>>

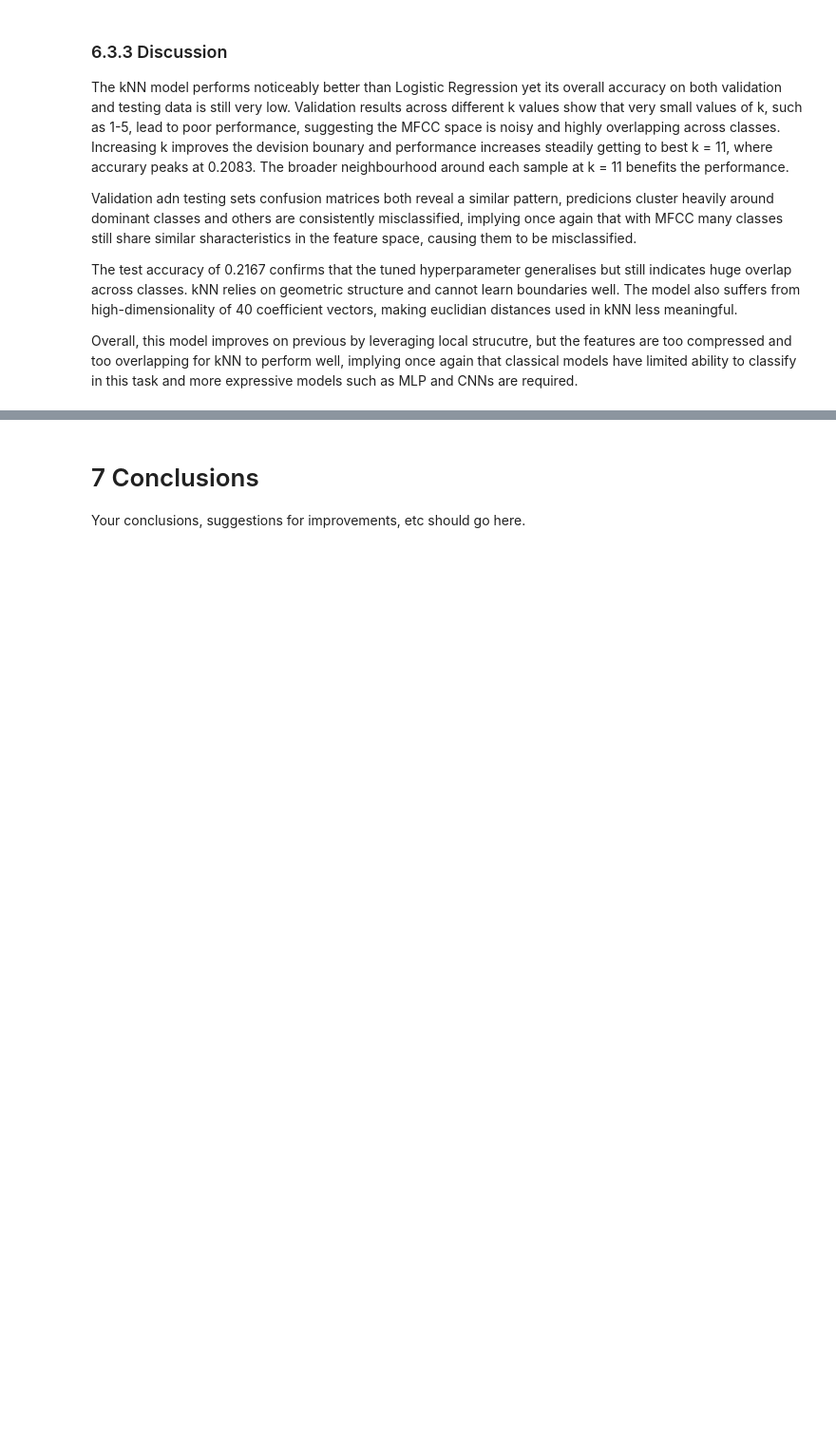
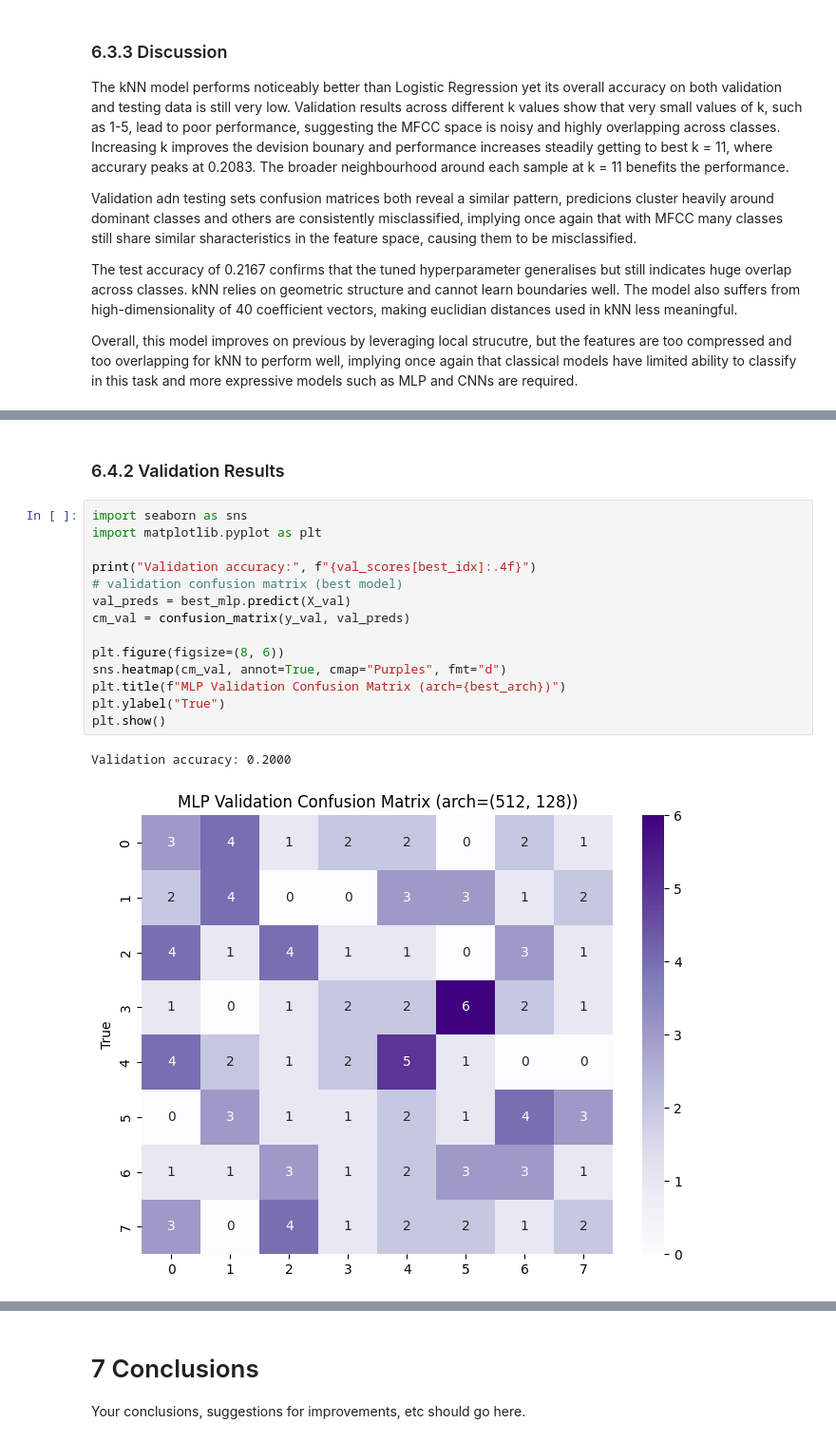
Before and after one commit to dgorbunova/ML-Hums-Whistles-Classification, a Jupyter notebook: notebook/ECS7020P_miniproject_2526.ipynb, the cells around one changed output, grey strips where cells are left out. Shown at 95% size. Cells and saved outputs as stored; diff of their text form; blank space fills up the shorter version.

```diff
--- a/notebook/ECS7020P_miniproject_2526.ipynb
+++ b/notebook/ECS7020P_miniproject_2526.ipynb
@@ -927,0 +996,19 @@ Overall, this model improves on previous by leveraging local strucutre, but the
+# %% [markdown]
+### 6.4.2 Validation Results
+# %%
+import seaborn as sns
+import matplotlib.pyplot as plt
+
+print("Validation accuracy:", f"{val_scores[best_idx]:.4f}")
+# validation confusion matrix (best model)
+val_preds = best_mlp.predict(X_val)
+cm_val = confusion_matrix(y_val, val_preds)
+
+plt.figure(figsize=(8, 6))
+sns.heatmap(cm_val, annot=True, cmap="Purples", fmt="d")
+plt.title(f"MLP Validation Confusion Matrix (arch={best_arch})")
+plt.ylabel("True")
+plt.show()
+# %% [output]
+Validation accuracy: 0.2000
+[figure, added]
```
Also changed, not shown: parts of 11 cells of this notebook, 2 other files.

<<
>>

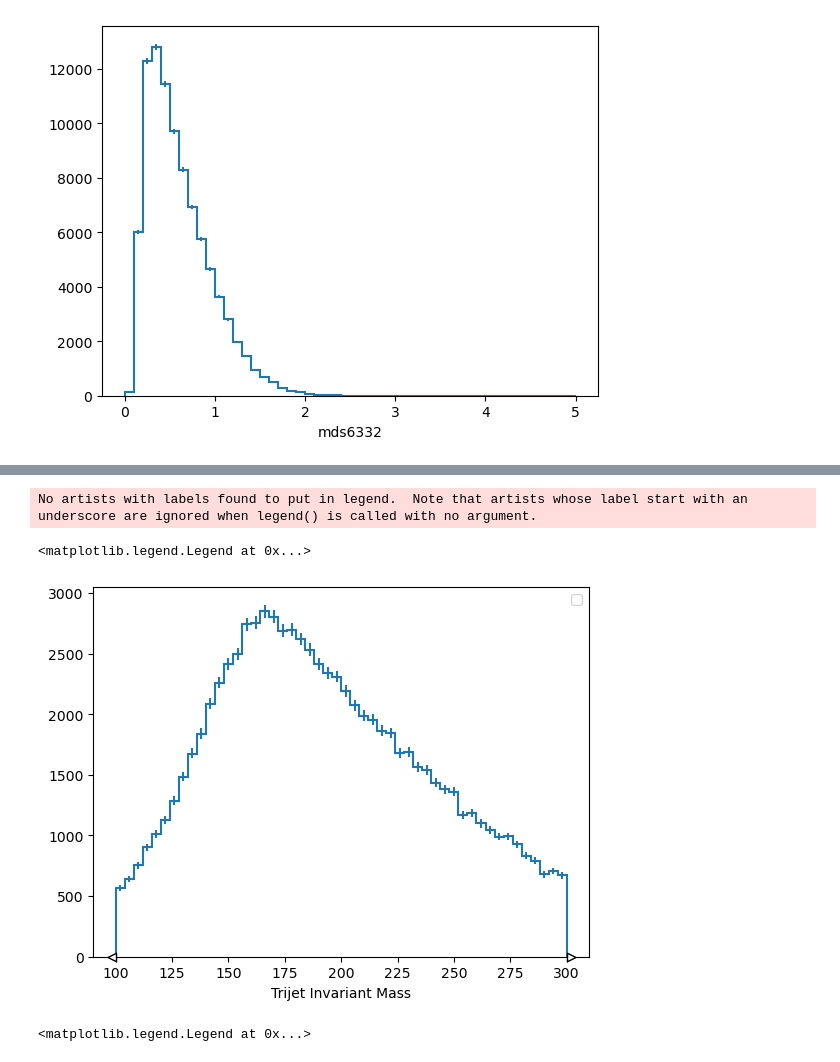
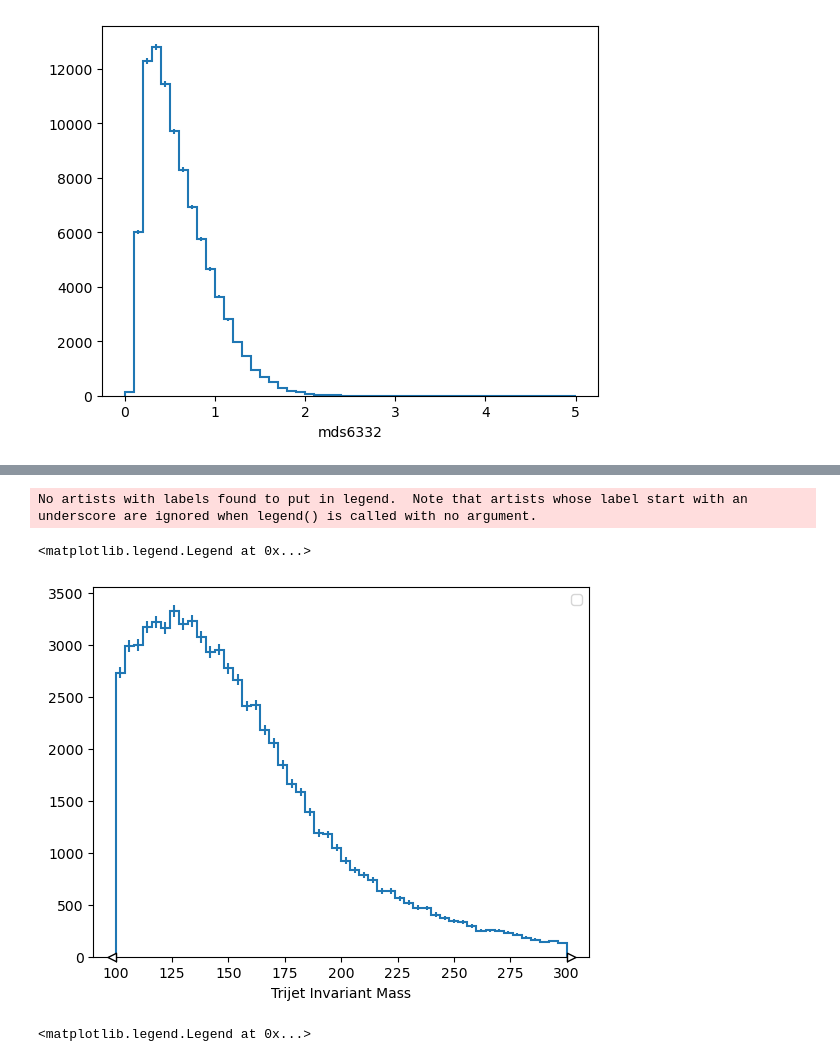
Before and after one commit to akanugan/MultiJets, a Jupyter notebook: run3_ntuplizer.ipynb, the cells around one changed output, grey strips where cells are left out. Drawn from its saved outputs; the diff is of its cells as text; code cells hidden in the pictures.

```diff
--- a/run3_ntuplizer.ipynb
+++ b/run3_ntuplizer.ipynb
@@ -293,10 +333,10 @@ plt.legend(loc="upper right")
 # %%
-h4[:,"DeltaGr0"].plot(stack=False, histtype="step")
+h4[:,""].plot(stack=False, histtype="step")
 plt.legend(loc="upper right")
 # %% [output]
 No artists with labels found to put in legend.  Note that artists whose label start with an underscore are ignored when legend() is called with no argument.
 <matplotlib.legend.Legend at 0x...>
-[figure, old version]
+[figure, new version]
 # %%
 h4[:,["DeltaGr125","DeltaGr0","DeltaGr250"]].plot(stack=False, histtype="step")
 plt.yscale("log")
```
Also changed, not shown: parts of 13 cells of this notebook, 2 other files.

<<

= HOW TO COMPLETE THIS TASK =
Pull out each line of the entries that contains "False".

= THE ANSWER =
-h4[:,"DeltaGr0"].plot(stack=False, histtype="step")
+h4[:,""].plot(stack=False, histtype="step")
 h4[:,["DeltaGr125","DeltaGr0","DeltaGr250"]].plot(stack=False, histtype="step")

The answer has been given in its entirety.